Almost 70 years to the date of combat in the small town of Tremensuoli, Italy, during World War II, the University of Kentucky’s Louie B. Nunn Center for Oral History along with a researcher in Italy have connected to reveal an amazing discovery about an American GI who served in the battle and left his mark on that community. Several months ago, Giovanni Caruso contacted the Nunn Center at UK Libraries researching a story he wanted to write on a battle in the small town of Tremensuoli in 1944. He had discovered a carving in a stone wall there that identified an American soldier, name and date from hometown and state (M.A. Webb, C-ville, Ky., 1944 March 30). The writer had connected the name to an oral history interview in the Nunn Center’s collection with World War II veterans. The interview, recorded in 1986 by Col. Arthur L. Kelly, was with Marshall Webb of Campbellsville. Read full story and watch video here.

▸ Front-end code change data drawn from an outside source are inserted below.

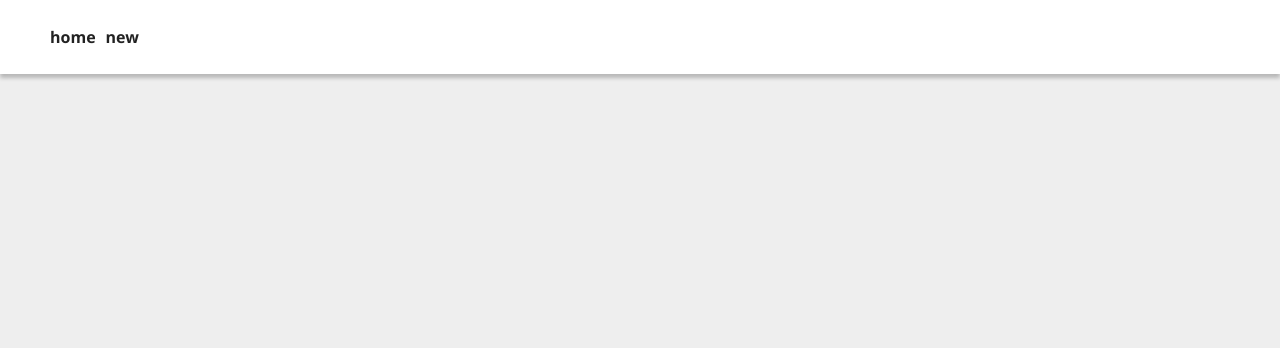
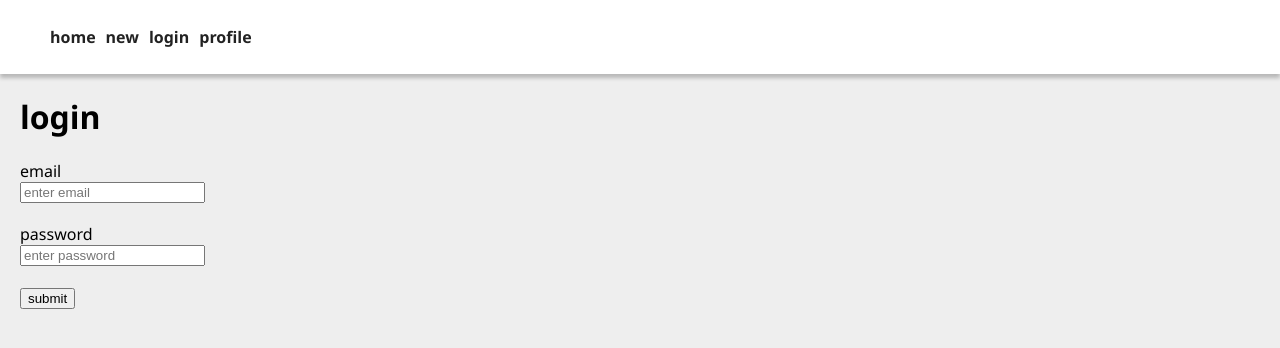
Before and after one commit to ericschn/bapcs-notify, a React (Vite) app in the folder client/: page /login in a window 1280 px wide. Before the commit this address had no page. Shown: the top 348 px of the page. Built offline with nearby package versions, Linux system fonts and the light colour scheme; no server answers.

Commit message:
added login and profile pages, vite proxy to emulate prod setup

```diff
--- a/client/src/App.css
+++ b/client/src/App.css
@@ -156,3 +156,14 @@ a:active {
 .expired {
   background-color: rgb(255 172 165);
 }
+
+/* login form */
+
+.login-form {
+  margin: 20px;
+}
+
+.login-form input {
+  display: block;
+  margin-bottom: 20px;
+}
--- a/client/src/App.jsx
+++ b/client/src/App.jsx
@@ -5,6 +5,8 @@ import { BrowserRouter, Routes, Route } from 'react-router-dom';
 import { Navbar } from './components/Navbar';
 import { Home } from './components/Home';
 import { PostList } from './components/PostList';
+import { Login } from './pages/Login';
+import { Profile } from './pages/Profile';
 
 function App() {
   return (
@@ -13,6 +15,8 @@ function App() {
       <Routes>
         <Route path="/" element={<Home />} />
         <Route path="/new/:typeFilter?" element={<PostList />} />
+        <Route path="/login" element={<Login />} />
+        <Route path="/profile" element={<Profile />} />
       </Routes>
     </div>
   );
--- a/client/src/components/Navbar.jsx
+++ b/client/src/components/Navbar.jsx
@@ -6,6 +6,8 @@ export function Navbar() {
       <ul>
         <li><Link to="/">home</Link></li>
         <li><Link to="/new">new</Link></li>
+        <li><Link to="/login">login</Link></li>
+        <li><Link to="/profile">profile</Link></li>
         {/* <li><Link to="/monitors">monitors</Link></li> */}
       </ul>
     </nav>
--- /dev/null
+++ b/client/src/hooks/useAxios.jsx
@@ -0,0 +1,36 @@
+import { useState, useEffect } from 'react';
+import axios from 'axios';
+
+axios.defaults.baseURL = import.meta.env.VITE_API_URL;
+
+const useAxios = () => {
+  const [response, setResponse] = useState({});
+  // const [apiPath, setApiPath] = useState('');
+  const [axiosConfig, setAxiosConfig] = useState({
+    url: '',
+    method: 'get',
+    data: {},
+  });
+  const [isLoading, setIsLoading] = useState(false);
+  const [isError, setIsError] = useState(false);
+
+  const fetchData = async () => {
+    setIsError(false);
+    setIsLoading(true);
+    try {
+      const result = await axios(axiosConfig);
+      setResponse(result.data);
+    } catch (error) {
+      setIsError(true);
+    }
+    setIsLoading(false);
+  };
+
+  useEffect(() => {
+    if (axiosConfig.url !== '') fetchData();
+  }, [axiosConfig]);
+
+  return [{ response, isLoading, isError }, setAxiosConfig];
+};
+
+export default useAxios;
--- a/client/src/main.jsx
+++ b/client/src/main.jsx
@@ -6,8 +6,8 @@ import { BrowserRouter } from 'react-router-dom';
 
 ReactDOM.createRoot(document.getElementById('root')).render(
   <BrowserRouter>
-    <React.StrictMode>
+    {/* <React.StrictMode> */}
       <App />
-    </React.StrictMode>
+    {/* </React.StrictMode> */}
   </BrowserRouter>
 );
--- /dev/null
+++ b/client/src/pages/Login.jsx
@@ -0,0 +1,58 @@
+import { useState } from 'react';
+import axios from 'axios';
+import useAxios from '../hooks/useAxios';
+
+export function Login() {
+  const [email, setEmail] = useState('');
+  const [password, setPassword] = useState('');
+  const [{ response, isLoading, isError }, axiosRequest] = useAxios();
+
+  const axiosInstance = axios.create({
+    baseURL: import.meta.env.VITE_API_URL, // test if needed
+  });
+
+  const submitFormHandler = async (e) => {
+    e.preventDefault();
+
+    axiosRequest({
+      url: '/user/auth',
+      method: 'post',
+      data: { email, password },
+      withCredentials: true,
+    });
+  };
+
+  return (
+    <div className="login-form">
+      <h1>login</h1>
+      <form onSubmit={submitFormHandler}>
+        <label>email</label>
+        <input
+          type="text"
+          // required
+          placeholder="enter email"
+          value={email}
+          onChange={(e) => setEmail(e.target.value)}
+        />
+
+        <label>password</label>
+        <input
+          type="text"
+          // required
+          placeholder="enter password"
+          value={password}
+          onChange={(e) => setPassword(e.target.value)}
+        />
+
+        <button disabled={isLoading} type="submit">
+          submit
+        </button>
+      </form>
+      {/* <div>{isLoading && <h2>loading</h2>}</div> */}
+      <div>{isError && <h2>invalid credentials</h2>}</div>
+      <div>{response._id && <h2>data loaded</h2>}</div>
+      <h3>{response.email}</h3>
+      <h3>{response._id}</h3>
+    </div>
+  );
+}
--- /dev/null
+++ b/client/src/pages/Profile.jsx
@@ -0,0 +1,39 @@
+import { useEffect, useState } from 'react';
+import useAxios from '../hooks/useAxios';
+
+export function Profile() {
+  // const [user, setUser] = useState({});
+  const [email, setEmail] = useState('');
+  const [password, setPassword] = useState('');
+  const [{ response: user, isLoading, isError }, axiosRequest] = useAxios();
+
+  useEffect(() => {
+    axiosRequest({
+      url: '/user/profile',
+      method: 'get',
+      withCredentials: true,
+    });
+    console.log(user);
+  }, []);
+
+  useEffect(() => {
+    console.log(`isLoading: ${isLoading} - user.email: ${user.email}`);
+  }, [isLoading]);
+
+  return (
+    <div>
+      <h1>profile</h1>
+      {isLoading ? (
+        <p>loading</p>
+      ) : (
+        <ul>
+          <li>Email: {user.email}</li>
+          <li>Phone: {user.phone}</li>
+          <li>In-App Notifications: {user.notifications?.app}</li>
+          <li>Email Notifications: {user.notifications?.email}</li>
+          <li>SMS Notifications: {user.notifications?.phone}</li>
+        </ul>
+      )}
+    </div>
+  );
+}
--- a/client/vite.config.js
+++ b/client/vite.config.js
@@ -1,10 +1,19 @@
-import { defineConfig } from 'vite'
-import react from '@vitejs/plugin-react'
+import { defineConfig } from 'vite';
+import react from '@vitejs/plugin-react';
 
 // https://vitejs.dev/config/
 export default defineConfig({
   plugins: [react()],
+  server: {
+    port: 5173,
+    proxy: {
+      '/api/v1': {
+        target: 'http://localhost:3000',
+        changeOrigin: true,
+      },
+    },
+  },
   build: {
-    outDir: '/var/www/html/dist'
-  }
-})
+    outDir: '/var/www/html/dist',
+  },
+});
```
Also changed, not shown: client/src/pages/Register.jsx (added, +60 -0 lines).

And she said, “I’m going to work in the munitions factory: and then Mum asked, “But, who’ll get Ted’s lunch?”
11.00 am 21 September 2013
Dr Julie Holbrook Tolley
Women’s personal memories of War can contribute significantly to the knowledge of individuals and their experiences. Dr Tolley interviewed munitions factory employees from World War II. She learned about the tasks they carried out, the clothing they wore and what they did when the War ended. They were given very little recognition at the time. The interview process gave them an opportunity to re-evaluate their work. Their participation in the project acknowledged the value of the work they did. In December 1943 there were three large government munitions factories in Adelaide and some also in country towns.
Dr Tolley interviewed Eunice, Dot and Nancy. Eunice worked from 1940-1945. She said it was a dangerous job but she was proud to be helping the War effort. Dot saw “The Australian Women’s Weekly” advertising for workers and she joined. It was her “duty”. The propellant used was cordite and could be dangerous. Nancy made casings for bullets. She wanted to help the War effort. They felt proud of themselves. It was a positive experience in their lives as they remembered. The women changed in to their street clothes at the end of the shift. They could not wear any metal at all. Their work was very secret. Less than 1% of the material from that era survives, so this lack makes these oral histories even more valuable. 29,000 women were employed in War industries during the War. Some then worked in other factories. This project has contributed to the understanding of these women’s lives.
77-year-old Werribee author and historian Margaret Campbell softly recites one of her poems included in her recently completed masters thesis, and reflects on how war has always been etched in her consciousness. As a child of the World War II years, Ms Campbell lived through the Korea and Vietnam wars and worked at the Point Cook RAAF base. She has lived in Wyndham since doing her "rookies" in 1954. Titled Searching the Silences of War, her study is part theory and part young adult novel. Finding Sophie, set in Truganina in 1997, is told from the perspective of a teenage girl staying at her grandparents' farm with relatives including a Vietnam veteran and an anti-war protester. For full story click here.
This month marks 70 years since an event that resulted in Neville Hewitt being awarded a Military Medal for initiative, courage and fortitude. The name Neville Hewitt is probably very familiar with many in Central Queensland – after all he was a Country Party Member representing parts of the region from 1956-1980, but well before that, he served in the RAAF during the second world war. For full story with audio click here.
When friends gather over a meal at Carleton-Willard Village, telling “war stories” isn’t just a figure of speech. A look around the table reflects a range of roles during World War II. One repaired battleships. Another flew for the Royal Air Force. Here sits a former Red Cross nurse; there a younger sister who saw her elder brother for the last time as he departed in uniform. The residents of this Bedford continuing care community, now in their 80s and 90s, were young men and women in the days of the war — yet memories of their experiences are as sharp as they were seven decades ago. For full story, including video links, click here.
Czech and Slovak Americans remember food shortages, forced labor and the horrors of concentration camps as part of their homeland experience during World War II. Oral histories recorded as a project for the National Czech & Slovak Museum & Library will shine a spotlight on that history during a special Veteran’s Day event from 2 to 4 p.m. on Nov. 11. Since 2009, the museum’s oral history project has captured the stories of Czechs and Slovaks who fled their homeland during the Cold War. Now, they’re going back further into history and turning their focus to World War II. For full story click here.
The oral history collection started in the 1990s when local writer and World War II Wilmington Home Front Heritage Coalition chairman Wilbur Jones approached the library to suggest preserving oral histories of veterans, Parnell says. The local Veterans of Foreign Wars arranged for interview subjects, while the library arranged for staff and students to record the interviews and provided space, a camera, VHS tapes, transcripts and a website. I know how important it is to record the history of these men and women before they die, Jones says. For full story click here.